** Material for the task follows **

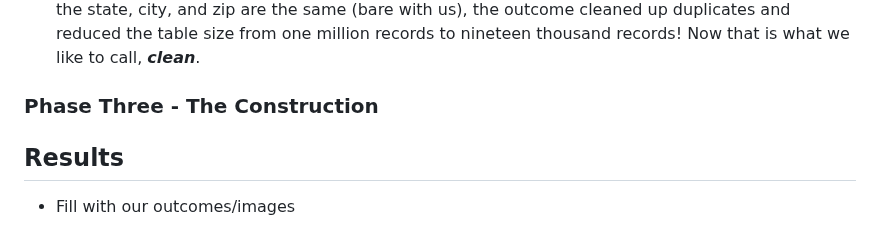
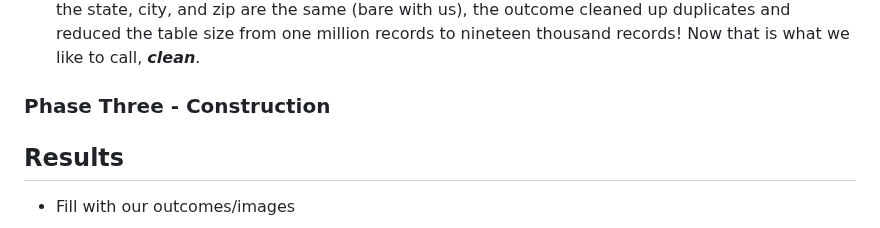
Before and after one commit to sag7221/Brazilian_EComm_Predictions, a Markdown page: README.md, the part around the change. Rendered like a GitHub page.

```diff
--- a/README.md
+++ b/README.md
@@ -45,7 +45,7 @@ This process was on a rinse and repeat cycle for the rest of the csv files.
 - The solution to the filth was simple. It must be **standardized** and **compressed**. By standardizing the data, Mandy was able to eliminate the possiblity of errors from inconsistences in spelling or variations of certain inputs. Now, for the unnecessary to become necessary, by grouping the latitude, longitude, state, and zip, and then taking the average of the latitude and longitude, where the state, city, and zip are the same (bare with us), the outcome cleaned up duplicates and reduced the table size from one million records to nineteen thousand records! Now that is what we like to call, ***clean***.
 
 
-### Phase Three - The Construction
+### Phase Three - Construction
 
 
 
```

** End of Material for the task **

Would you please restate the records word for word, excluding any images?

■ Your response ■
Before and after one commit to sag7221/Brazilian_EComm_Predictions, a Markdown page: README.md, the part around the change. Rendered like a GitHub page.

```diff
--- a/README.md
+++ b/README.md
@@ -45,7 +45,7 @@ This process was on a rinse and repeat cycle for the rest of the csv files.
 - The solution to the filth was simple. It must be **standardized** and **compressed**. By standardizing the data, Mandy was able to eliminate the possiblity of errors from inconsistences in spelling or variations of certain inputs. Now, for the unnecessary to become necessary, by grouping the latitude, longitude, state, and zip, and then taking the average of the latitude and longitude, where the state, city, and zip are the same (bare with us), the outcome cleaned up duplicates and reduced the table size from one million records to nineteen thousand records! Now that is what we like to call, ***clean***.
 
 
-### Phase Three - The Construction
+### Phase Three - Construction
 
 
 
```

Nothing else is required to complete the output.